Why I'm Hugging My 2-Year-Old a Little Tighter Today
This morning, just like all of us, I woke to more heart-wrenching news from Orlando: A 2-year-old boy was missing after being pulled into the water by an alligator, while playing on a beach at Disney’s Grand Floridian Resort. My heart stopped.
Just 2 years old, I keep thinking. He was only 2 years old.
I myself have a son who is 2 years old. My fourth child and the baby of our family. My mind imtely wandered to the parents: Was he their baby too? Or perhaps the oldest brother? Maybe even their one and only.
While other children may move you to rise tomorrow morning, one lost can never be replaced. The ache of losing my own brother so many years ago is still a fresh sting some days; and my parents, well, you would have to talk to them to see how their hearts were broken. I think they have mended somewhat in the years since, but the suture scars are still there, worn as a badge of honor for the love they bestowed upon their only son.
It is not even close to what the Graves family is going through now, though. My brother had been sick after a year of a terrible illness, and 19 years counts as a whole lifetime, compared to someone who has just lived just two years.
Two short years; and today, his parents wake up and he is not there to chatter his excitement about the day. My own son Amos doesn’t chatter much yet, but he does squeal with delight when we go to the pool, he says “Mama” when I get him up each morning, and he is a consummate cuddle bug. A perfect specimen of what love looks like and feels like, and I bet their son wasn’t much different. Two-year-olds are beautiful mysteries and their unfolding development always precious, no matter if typical or a bit slow.
I watched my own children run about the beach today. It was nearly empty, a bit cloudy, and predicted thunderstorms likely scared other potential beach-goers away. But not us. There, I watched my Amos toddle around, dipping in and out of tidal pools; a leftover moat from yesterday’s discarded sand castle. And yet I found myself wanting to freeze as I watched.
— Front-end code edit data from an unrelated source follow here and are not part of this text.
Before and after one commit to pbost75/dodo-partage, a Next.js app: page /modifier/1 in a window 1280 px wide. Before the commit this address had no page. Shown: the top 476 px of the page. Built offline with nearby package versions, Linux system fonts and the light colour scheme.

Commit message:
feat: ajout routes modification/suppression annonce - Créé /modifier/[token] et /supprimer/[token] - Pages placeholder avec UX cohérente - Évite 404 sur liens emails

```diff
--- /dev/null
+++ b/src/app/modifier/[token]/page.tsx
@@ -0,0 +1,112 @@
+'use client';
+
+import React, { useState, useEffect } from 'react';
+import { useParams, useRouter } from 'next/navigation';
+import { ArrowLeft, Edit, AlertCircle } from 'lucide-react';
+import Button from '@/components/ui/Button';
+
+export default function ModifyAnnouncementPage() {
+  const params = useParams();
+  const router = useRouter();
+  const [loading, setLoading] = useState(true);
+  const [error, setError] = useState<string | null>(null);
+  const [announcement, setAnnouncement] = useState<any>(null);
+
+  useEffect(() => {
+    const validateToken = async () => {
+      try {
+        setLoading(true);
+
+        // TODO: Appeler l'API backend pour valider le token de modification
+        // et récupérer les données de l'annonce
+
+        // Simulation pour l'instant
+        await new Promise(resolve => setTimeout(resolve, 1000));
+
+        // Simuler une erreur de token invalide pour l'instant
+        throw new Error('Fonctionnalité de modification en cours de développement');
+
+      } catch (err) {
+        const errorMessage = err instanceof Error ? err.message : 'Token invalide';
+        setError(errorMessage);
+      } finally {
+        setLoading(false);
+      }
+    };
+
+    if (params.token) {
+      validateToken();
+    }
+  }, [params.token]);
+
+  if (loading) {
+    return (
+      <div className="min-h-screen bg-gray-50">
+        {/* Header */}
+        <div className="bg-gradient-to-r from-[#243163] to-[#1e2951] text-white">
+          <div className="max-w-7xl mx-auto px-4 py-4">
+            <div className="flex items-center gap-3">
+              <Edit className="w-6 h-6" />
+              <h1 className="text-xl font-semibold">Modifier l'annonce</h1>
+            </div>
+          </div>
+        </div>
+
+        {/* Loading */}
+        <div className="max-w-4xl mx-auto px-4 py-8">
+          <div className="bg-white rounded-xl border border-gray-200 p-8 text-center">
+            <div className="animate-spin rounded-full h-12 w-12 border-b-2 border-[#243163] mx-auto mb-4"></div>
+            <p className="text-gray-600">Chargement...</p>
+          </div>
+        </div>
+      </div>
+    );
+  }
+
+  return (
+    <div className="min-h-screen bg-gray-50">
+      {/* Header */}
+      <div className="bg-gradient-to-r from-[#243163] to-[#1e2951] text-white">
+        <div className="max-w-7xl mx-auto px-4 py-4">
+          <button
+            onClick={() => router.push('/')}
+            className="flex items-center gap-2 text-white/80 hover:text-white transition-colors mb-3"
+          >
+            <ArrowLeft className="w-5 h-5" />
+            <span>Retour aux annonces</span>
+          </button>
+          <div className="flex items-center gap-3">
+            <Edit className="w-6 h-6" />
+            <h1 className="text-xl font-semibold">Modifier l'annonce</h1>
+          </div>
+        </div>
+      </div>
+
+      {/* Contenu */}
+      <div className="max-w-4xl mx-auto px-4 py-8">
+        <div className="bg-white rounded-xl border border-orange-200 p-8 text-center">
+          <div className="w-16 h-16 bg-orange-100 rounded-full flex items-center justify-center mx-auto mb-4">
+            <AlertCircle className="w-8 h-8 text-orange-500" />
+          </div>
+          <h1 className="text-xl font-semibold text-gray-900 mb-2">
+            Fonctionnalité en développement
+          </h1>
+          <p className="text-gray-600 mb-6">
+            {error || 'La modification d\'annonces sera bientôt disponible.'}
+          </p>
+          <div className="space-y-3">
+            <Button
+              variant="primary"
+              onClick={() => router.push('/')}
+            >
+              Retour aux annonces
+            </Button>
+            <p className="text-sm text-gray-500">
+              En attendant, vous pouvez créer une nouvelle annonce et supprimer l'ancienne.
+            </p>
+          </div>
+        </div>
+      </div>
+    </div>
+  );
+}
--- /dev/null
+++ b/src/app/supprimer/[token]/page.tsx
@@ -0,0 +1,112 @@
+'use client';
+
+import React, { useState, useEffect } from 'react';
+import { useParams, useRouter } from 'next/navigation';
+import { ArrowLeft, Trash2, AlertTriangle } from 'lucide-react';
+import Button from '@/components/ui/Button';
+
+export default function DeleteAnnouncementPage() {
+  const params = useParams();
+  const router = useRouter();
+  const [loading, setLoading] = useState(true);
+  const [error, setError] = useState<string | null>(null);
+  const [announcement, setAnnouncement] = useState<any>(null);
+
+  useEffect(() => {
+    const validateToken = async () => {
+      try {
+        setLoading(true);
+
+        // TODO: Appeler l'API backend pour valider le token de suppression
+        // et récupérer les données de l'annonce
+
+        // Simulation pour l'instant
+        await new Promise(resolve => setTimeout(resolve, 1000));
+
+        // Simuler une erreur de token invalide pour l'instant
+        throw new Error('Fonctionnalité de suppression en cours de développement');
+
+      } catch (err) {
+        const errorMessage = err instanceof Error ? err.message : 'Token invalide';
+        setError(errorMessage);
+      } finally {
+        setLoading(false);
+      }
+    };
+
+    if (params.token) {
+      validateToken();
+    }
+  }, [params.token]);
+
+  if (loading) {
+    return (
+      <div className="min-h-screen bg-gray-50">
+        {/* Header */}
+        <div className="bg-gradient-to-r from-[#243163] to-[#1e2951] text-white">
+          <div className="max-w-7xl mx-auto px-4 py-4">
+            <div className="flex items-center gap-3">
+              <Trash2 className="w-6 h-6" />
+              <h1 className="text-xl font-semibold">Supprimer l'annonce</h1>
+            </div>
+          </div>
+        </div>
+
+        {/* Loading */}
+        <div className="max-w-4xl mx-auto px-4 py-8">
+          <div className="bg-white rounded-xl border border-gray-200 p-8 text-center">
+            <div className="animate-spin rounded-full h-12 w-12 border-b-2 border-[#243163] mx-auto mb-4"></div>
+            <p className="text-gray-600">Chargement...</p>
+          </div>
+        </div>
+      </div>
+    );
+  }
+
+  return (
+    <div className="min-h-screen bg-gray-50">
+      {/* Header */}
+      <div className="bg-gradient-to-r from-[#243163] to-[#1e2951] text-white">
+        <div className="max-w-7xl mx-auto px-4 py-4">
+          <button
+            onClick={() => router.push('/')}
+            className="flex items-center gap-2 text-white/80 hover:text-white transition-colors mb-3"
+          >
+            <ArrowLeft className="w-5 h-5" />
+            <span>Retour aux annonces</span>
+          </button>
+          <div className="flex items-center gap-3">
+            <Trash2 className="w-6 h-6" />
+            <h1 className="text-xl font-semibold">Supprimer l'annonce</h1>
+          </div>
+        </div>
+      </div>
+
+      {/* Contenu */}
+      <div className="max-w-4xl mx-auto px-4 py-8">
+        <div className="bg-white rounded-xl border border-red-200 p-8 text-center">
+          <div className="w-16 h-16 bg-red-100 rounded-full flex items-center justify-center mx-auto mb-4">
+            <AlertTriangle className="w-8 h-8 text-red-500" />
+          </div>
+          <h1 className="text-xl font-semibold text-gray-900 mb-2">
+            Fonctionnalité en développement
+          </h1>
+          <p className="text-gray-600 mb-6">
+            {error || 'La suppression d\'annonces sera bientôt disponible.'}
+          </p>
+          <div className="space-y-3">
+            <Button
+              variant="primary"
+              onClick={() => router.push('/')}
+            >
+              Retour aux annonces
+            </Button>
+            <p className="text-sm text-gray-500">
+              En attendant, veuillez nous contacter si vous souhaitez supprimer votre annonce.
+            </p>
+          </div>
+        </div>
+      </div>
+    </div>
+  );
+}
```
I think of Mrs. Graves: Did she freeze yesterday, at least in her mind? I have a feeling it all started off as wonderful. To say that I’m sorry and extend that sorrow isn’t nearly enough. It never will be, of course; but I know that mothers everywhere, just like me, are grieving with her today.
I’ll make a promise though. I promise that I will hug my own son every day, I will burrow my face in his silky blond hair and I will breathe deeply. I will remember the moment in my mind and I will tuck it into my heart. When times are tough, when anxiety or fears try to lead the day, I promise I will remember. I will remember that my now 2-year-old is a gift, pure and wonderful. I have him today, only in this moment, and I will be thankful for the gift of his life.